Organised crime obstructs the healthy functioning of democratic society, especially in the case of developing countries, like South Africa. Organised criminal groups threaten the well-being of a country’s citizens, while contravening its laws and financial rules. Hence, combating organised crime requires the implementation of harsh measures, which citizens should support for the good of democracy in general and the rule of law in specific. Organised criminal groups flourish in developing countries where border controls are weak, corruption levels are high, law enforcement is deteriorating and trade and communication barriers are removed. After 1994, South Africa’s re-entry into the international community coincided with an increase of international travel, as well as better banking systems, cell phone technology and communication networks. South Africa is thus increasingly being used as a conduit for organised crime, which generates large amounts of funds that enable organised criminal groups to penetrate and corrupt both government and commercial entities. While South African criminal law does not provide a general definition of the concept "organised crime", the South African Police Service Act sets out certain criteria or circumstances under which criminal conduct will be regarded as organised crime. It is submitted that this situation causes a lack of conceptual clarity, which in turn hampers the effective combating of the phenomenon. Over the years South Africa adopted various international instruments aimed at combating organised crime, most significant of which is the United Nations Convention against Transnational Organised Crime (2000), which requires Member Parties to implement legislative measures to disrupt organised criminal groups.
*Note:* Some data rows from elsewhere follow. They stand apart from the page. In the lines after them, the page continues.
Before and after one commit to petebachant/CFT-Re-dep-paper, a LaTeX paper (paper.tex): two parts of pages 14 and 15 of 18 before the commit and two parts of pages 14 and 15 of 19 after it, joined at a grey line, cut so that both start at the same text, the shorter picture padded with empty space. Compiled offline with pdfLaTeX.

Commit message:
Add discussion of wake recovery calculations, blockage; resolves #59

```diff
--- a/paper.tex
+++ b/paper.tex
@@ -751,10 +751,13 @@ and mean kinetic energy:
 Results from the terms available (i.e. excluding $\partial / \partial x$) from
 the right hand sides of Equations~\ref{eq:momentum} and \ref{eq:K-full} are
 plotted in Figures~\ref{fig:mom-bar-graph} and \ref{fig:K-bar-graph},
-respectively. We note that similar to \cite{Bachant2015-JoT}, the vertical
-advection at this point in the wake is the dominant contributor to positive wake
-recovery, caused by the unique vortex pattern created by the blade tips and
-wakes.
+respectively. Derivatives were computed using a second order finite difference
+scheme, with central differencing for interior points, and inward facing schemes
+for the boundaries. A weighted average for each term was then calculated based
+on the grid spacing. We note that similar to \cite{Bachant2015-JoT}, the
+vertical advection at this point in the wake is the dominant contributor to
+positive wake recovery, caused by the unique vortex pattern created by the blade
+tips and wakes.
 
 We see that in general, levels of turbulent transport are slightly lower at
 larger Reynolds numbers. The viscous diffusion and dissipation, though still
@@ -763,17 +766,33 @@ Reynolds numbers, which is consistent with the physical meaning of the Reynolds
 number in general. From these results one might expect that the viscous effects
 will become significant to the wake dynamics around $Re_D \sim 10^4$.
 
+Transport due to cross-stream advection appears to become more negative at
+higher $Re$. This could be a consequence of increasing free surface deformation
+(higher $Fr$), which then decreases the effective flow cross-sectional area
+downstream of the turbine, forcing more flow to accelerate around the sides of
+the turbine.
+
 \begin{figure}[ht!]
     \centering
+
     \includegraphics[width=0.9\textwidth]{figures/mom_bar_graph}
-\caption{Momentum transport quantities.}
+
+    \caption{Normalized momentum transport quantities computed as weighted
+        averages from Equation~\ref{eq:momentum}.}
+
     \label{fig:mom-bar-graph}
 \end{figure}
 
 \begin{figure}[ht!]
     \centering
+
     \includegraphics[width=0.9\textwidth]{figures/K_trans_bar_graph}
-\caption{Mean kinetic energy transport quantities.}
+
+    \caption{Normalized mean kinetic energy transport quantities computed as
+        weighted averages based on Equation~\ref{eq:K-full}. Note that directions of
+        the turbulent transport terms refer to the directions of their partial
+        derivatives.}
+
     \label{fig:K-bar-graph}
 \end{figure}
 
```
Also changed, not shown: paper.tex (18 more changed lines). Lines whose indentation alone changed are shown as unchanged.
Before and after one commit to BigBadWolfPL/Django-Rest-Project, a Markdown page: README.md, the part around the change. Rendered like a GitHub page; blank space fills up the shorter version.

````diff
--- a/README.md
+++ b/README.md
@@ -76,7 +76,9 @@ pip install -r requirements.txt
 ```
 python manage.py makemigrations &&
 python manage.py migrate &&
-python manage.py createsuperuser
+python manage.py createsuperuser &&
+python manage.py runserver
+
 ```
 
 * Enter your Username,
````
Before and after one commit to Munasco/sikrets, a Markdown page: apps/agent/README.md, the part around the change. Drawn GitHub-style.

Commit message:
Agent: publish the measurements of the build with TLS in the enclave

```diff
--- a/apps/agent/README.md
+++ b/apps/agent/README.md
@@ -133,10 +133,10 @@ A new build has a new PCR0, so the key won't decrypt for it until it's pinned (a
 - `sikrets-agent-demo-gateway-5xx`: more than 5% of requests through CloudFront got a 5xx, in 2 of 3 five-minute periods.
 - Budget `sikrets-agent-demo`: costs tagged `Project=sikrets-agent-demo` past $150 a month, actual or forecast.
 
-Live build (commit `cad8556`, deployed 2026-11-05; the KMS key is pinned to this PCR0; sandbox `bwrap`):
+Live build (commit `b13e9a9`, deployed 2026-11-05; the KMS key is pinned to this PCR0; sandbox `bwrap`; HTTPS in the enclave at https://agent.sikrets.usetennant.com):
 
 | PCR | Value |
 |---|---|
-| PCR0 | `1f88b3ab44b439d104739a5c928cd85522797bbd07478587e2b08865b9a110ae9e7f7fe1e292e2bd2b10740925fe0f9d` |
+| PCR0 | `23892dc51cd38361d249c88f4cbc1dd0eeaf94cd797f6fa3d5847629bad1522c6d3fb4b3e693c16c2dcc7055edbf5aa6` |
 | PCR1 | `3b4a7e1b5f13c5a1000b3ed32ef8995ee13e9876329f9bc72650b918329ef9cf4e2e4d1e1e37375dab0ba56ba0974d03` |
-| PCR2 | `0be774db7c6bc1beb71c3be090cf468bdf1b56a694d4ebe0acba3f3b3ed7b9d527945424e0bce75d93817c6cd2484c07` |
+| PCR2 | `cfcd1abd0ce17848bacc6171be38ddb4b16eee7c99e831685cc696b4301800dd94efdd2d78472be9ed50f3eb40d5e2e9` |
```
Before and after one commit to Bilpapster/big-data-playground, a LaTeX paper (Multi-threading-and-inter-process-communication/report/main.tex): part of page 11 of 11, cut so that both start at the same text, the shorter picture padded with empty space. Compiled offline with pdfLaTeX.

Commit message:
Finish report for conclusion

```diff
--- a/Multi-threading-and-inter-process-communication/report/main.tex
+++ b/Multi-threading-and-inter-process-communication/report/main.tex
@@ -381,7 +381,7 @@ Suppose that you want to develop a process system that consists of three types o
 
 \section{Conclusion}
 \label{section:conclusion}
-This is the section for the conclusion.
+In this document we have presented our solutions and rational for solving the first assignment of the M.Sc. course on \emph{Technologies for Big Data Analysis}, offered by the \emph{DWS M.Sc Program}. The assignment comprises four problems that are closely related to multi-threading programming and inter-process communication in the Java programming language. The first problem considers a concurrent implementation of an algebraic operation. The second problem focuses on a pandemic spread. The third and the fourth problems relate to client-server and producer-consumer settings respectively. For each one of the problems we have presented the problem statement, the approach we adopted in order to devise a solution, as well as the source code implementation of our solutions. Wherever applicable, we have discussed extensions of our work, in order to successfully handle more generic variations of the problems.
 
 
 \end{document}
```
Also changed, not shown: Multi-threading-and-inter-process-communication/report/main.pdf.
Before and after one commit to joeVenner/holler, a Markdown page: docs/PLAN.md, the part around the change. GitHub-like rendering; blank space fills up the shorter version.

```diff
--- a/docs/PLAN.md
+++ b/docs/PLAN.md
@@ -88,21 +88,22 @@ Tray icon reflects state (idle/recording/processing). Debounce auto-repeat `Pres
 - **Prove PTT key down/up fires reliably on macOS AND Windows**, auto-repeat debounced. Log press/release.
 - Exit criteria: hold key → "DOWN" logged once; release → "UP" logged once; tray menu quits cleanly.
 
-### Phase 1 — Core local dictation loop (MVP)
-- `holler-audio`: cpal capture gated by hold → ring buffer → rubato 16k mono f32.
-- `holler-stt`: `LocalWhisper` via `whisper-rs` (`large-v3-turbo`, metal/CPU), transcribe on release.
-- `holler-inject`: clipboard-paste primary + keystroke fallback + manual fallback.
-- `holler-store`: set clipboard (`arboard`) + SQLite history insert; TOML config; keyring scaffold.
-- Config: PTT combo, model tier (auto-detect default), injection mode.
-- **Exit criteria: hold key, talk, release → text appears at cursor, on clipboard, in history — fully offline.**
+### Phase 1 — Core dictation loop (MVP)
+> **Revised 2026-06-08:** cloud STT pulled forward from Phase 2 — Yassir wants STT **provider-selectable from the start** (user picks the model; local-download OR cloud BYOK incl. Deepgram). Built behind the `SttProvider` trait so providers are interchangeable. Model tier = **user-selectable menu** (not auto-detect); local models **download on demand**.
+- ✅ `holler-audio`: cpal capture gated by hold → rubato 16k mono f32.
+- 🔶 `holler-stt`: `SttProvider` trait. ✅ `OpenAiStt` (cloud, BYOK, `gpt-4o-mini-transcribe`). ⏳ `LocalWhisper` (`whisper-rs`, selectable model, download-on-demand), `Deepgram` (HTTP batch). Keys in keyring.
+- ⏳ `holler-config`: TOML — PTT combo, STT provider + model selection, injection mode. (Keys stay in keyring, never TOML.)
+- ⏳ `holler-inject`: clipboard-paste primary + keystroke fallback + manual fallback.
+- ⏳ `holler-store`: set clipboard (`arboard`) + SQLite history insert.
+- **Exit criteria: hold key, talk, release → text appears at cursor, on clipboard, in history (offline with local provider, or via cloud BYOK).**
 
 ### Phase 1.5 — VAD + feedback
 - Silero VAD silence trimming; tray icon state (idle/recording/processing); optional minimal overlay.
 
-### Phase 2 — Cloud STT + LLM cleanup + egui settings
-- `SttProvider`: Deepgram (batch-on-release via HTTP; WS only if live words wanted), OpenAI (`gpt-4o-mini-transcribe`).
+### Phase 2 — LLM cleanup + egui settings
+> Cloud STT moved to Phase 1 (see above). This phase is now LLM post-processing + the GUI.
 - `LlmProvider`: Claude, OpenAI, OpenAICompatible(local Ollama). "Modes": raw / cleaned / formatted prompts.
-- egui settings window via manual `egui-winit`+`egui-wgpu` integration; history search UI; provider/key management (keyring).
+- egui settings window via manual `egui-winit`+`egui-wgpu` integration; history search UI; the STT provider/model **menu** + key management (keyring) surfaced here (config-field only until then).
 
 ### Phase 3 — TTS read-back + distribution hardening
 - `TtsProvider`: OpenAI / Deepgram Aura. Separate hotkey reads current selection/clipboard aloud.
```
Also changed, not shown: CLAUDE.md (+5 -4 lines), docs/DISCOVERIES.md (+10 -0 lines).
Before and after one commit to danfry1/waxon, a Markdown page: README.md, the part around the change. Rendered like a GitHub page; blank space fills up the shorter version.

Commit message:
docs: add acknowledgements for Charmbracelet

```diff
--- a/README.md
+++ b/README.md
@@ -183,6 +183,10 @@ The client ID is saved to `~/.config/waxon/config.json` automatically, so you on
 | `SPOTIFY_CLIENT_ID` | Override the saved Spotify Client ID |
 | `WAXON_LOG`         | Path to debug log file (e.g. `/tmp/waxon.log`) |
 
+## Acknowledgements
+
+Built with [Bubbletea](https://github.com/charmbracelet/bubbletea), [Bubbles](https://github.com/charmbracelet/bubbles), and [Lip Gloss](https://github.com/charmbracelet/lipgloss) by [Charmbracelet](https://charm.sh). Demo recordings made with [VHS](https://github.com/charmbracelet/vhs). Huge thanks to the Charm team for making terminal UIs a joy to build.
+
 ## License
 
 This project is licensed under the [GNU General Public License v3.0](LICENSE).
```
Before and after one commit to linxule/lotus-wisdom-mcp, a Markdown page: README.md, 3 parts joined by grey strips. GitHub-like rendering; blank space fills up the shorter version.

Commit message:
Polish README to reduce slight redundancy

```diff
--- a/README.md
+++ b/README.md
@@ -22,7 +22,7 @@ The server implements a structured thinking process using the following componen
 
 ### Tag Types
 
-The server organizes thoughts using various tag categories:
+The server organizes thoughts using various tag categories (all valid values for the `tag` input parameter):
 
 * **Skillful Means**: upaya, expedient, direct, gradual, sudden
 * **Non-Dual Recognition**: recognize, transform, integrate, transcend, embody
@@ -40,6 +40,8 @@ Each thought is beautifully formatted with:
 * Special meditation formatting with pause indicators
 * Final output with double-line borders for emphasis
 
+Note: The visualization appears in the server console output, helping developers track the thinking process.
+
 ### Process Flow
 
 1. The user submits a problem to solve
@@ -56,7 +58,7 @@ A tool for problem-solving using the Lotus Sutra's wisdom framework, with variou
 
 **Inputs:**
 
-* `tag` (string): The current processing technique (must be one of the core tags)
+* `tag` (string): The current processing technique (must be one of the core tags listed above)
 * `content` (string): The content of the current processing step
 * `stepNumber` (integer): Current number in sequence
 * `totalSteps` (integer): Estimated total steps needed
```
However, since the dawn of democracy in South Africa in the early 1990’s, the country has been facing its own unique challenges in combating organised crime, which are explored in this study. Adding to the complexity of the phenomenon is the influence which America has had on the international view of organised crime, as well as the international strategies and policies aimed at combating it. The American influence has not escaped South Africa, as the Prevention of Organised Crime Act is largely based on the American Racketeer Influenced and Corrupt Organisations Act, resulting in the South African law courts turning to their American counterparts for guidance on interpreting and applying the relevant legislative provisions. Other legislative measures aimed at combating organised crime in South Africa are also explored in this study. The law enforcement entities tasked with the combating of organised crime in South Africa fall short in the implementation of the legislative tools at their disposal, especially when compared with their counterparts in the United Kingdom, with whom South African law enforcement structures have close historical ties. Several recommendations are therefore made to strengthen and empower the South African law enforcement structures to effectively disrupt organised criminal groups. These recommendations are based on an in-depth study of definitional shortcomings; international obligations as well as local challenges; American influences; the current South African legislative framework; and comparisons with the law enforcement structures of the United Kingdom. The recommendations encompass a coordinated, multi-disciplinary approach to the combating of organised crime in South Africa.
- Law